MARINE CORPS NEWS
JUST IN: Marine Corps Commandant Prioritizing Anti-Ship Missiles
Navy photoAhead of the release of the Pentagon's fiscal year 2022 budget request, the commandant of the Marine Corps said funding for missiles that can destroy ships is the service's "No. 1 priority.”
Investing in ground-based anti-ship missiles is part of the Corps' plan to revamp its conventional deterrence capabilities, said Gen. David Berger at the McAleese and Associates annual defense programs conference May 13.
“That's a capability that makes an adversary think twice,” he said.
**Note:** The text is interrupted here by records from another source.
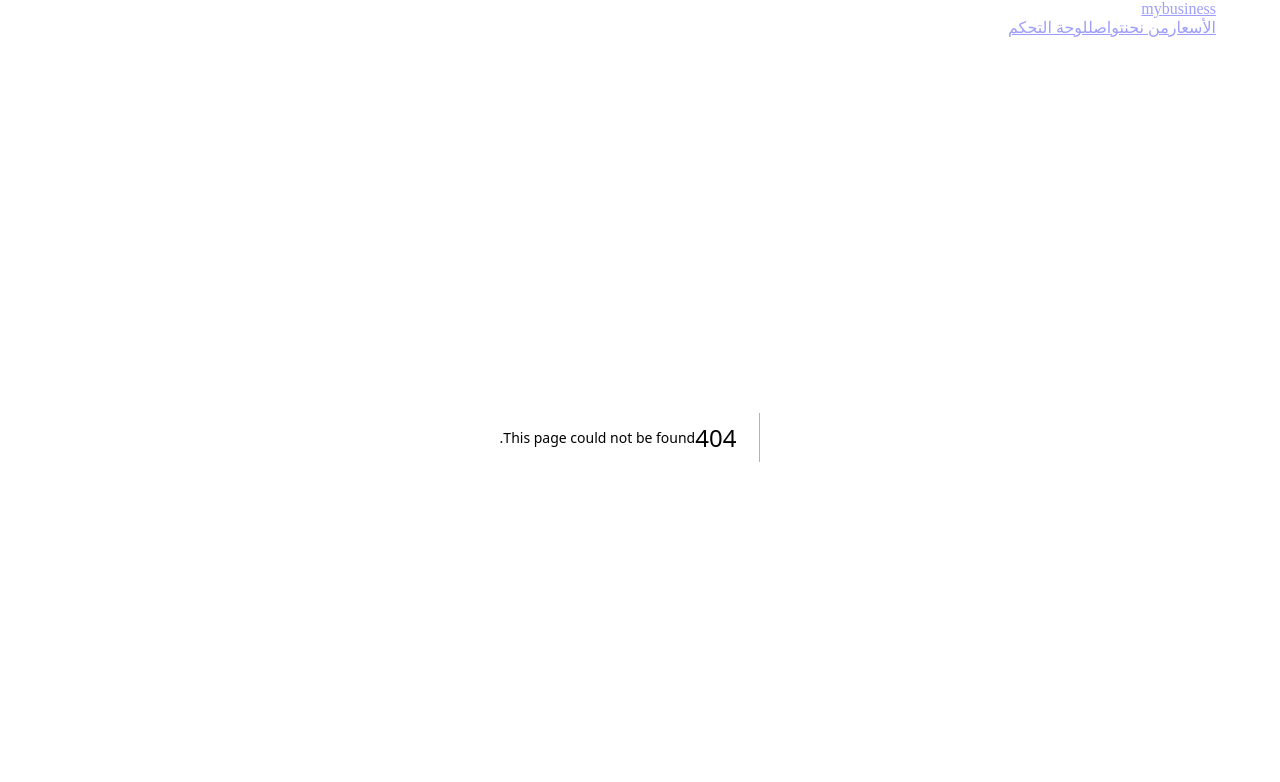
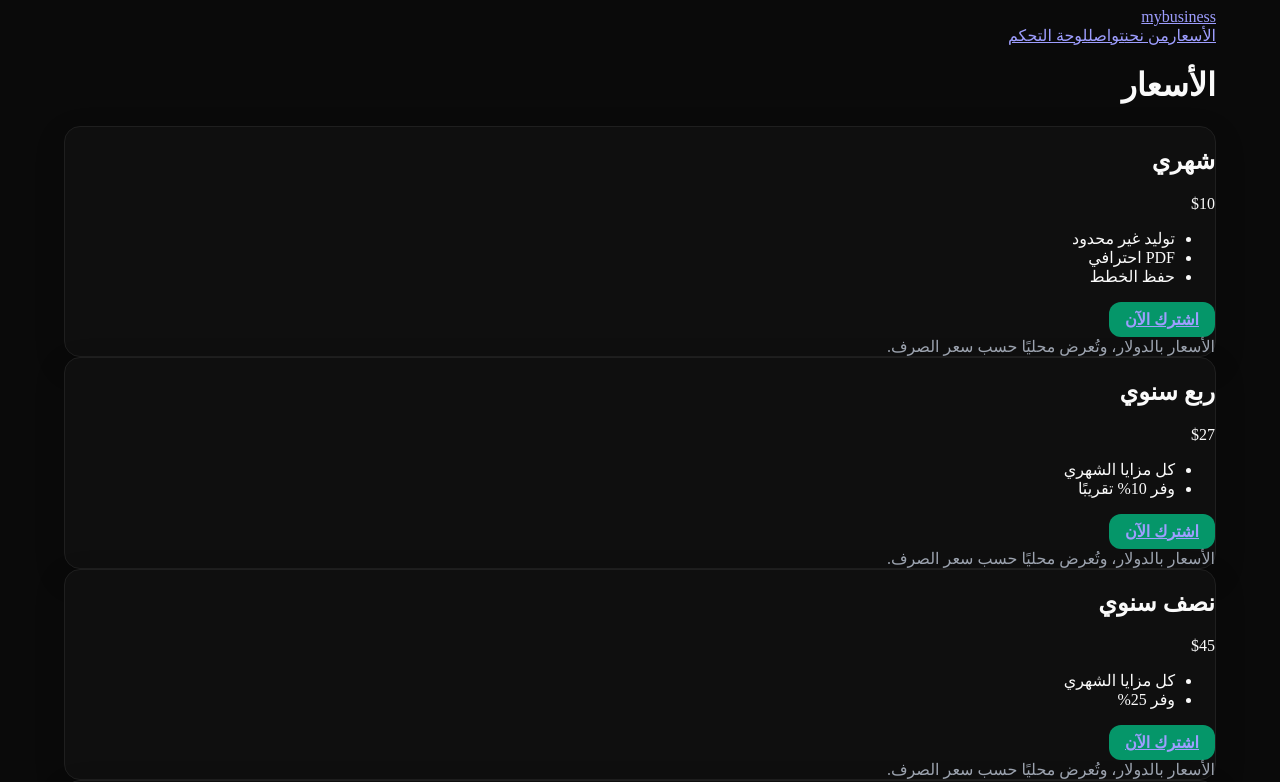
Before and after one commit to Tarek9592/Mybusiness-mvp-, a Next.js app: page /pricing in a window 1280 px wide. Before the commit this address had no page. Shown: the top 782 px of the page. Built offline with nearby package versions, Linux system fonts and the light colour scheme.

Commit message:
Create page.tsx

```diff
--- /dev/null
+++ b/app/pricing/page.tsx
@@ -0,0 +1,27 @@
+import Link from "next/link";
+const plans = [
+  { name: "شهري", price: 10, perks: ["توليد غير محدود", "PDF احترافي", "حفظ الخطط"] },
+  { name: "ربع سنوي", price: 27, perks: ["كل مزايا الشهري", "وفر 10% تقريبًا"] },
+  { name: "نصف سنوي", price: 45, perks: ["كل مزايا الشهري", "وفر 25%"] },
+  { name: "سنوي", price: 60, perks: ["كل مزايا الشهري", "خصم 50%"] },
+];
+export default function Pricing() {
+  return (
+    <main className="container py-12">
+      <h1 className="text-3xl font-extrabold mb-8 text-center">الأسعار</h1>
+      <div className="grid md:grid-cols-4 gap-4">
+        {plans.map(p => (
+          <div key={p.name} className="card p-6 flex flex-col gap-3">
+            <h2 className="text-xl font-bold">{p.name}</h2>
+            <div className="text-4xl font-extrabold">${p.price}</div>
+            <ul className="text-sm space-y-1 list-disc pr-5">
+              {p.perks.map((k)=> <li key={k}>{k}</li>)}
+            </ul>
+            <Link href="#" className="btn mt-auto text-center">اشترك الآن</Link>
+            <div className="text-xs" style={{color:"#9ca3af"}}>الأسعار بالدولار، وتُعرض محليًا حسب سعر الصرف.</div>
+          </div>
+        ))}
+      </div>
+    </main>
+  );
+}
```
The Defense Department is investing in ground-based platforms such as the Navy Marine Expeditionary Ship Interdiction System (NMESIS). Berger pointed to a demonstration of the capability on the coast of California last year when the military used a Naval Strike Missile mounted on an unmanned Joint Light Tactical Vehicle to hit a moving ship.
Capabilities like this support Force Design 2030, strategic guidance released in March of last year that recommends “sweeping changes” carried out by eliminating several legacy platforms, while adding advanced technologies such as robotics. Fewer tanks and smaller infantry battalions are also part of the plan.
“We are reorienting from a ground sustain land forces mode, which we've had to do for the nation for the past 20 years, into a naval expeditionary maritime mode,” Berger said.
This shift is driving investments in new platforms like long-range precision fires and light amphibious warships, Berger said. The Navy has said it is considering acquiring 30 to 50 of the latter, also known as LAWs. The service is targeting a per unit procurement cost of $100 million to $150 million for the vessels, according to a Congressional Research Service report, “Navy Light Amphibious Warship (LAW) Program: Background and Issues for Congress.”
Meanwhile, Force Design 2030 is gaining traction in Congress, Berger said. The commandant has met with several leaders of defense committees to explain the urgency of keeping pace with China.
“The current path that we're on — we have to move now, and Congress I found to be very supportive,” he said.
When asked about his written testimony to Congress that mentioned plans to arm LAWs with containerized missiles, Berger explained that adding mobility to the ships was more important than making them more lethal with munitions.
“We'll have that discussion, but it's not the primary driver today,” he said.
Another capability the service is interested in is defending against Chinese diesel electric submarines, Berger noted. But that item on the wish list takes a back seat to the other priorities listed in Design Force 2030.
“In terms of budget priorities, I wouldn't put it in a 1 to 10 list,” he said.
The Marine Corps plans to invest in unmanned systems. Berger noted that the service may add more attritable aircraft to its forces. Currently, the service is relying on more proven aircraft like the MQ-9 Reaper drone for reconnaissance support.
But service leaders are open to incorporating new capabilities and technologies "down the road" as industry continues to develop attritable aircraft, he said.
“I don't know whether that means extra squadrons, or if they will be part of the squadrons we're building now,” he said.
Berger noted that industry has an opportunity for innovation to help the Marines logistically support a more distributed force. The force of the future will operate inside adversaries' weapons engagement zones and be more mobile, he said.
“Of all the things that we're working on in the naval force, and narrowly within the Marine Corps, this is the hardest problem I think going forward: distributed logistics,” Berger said.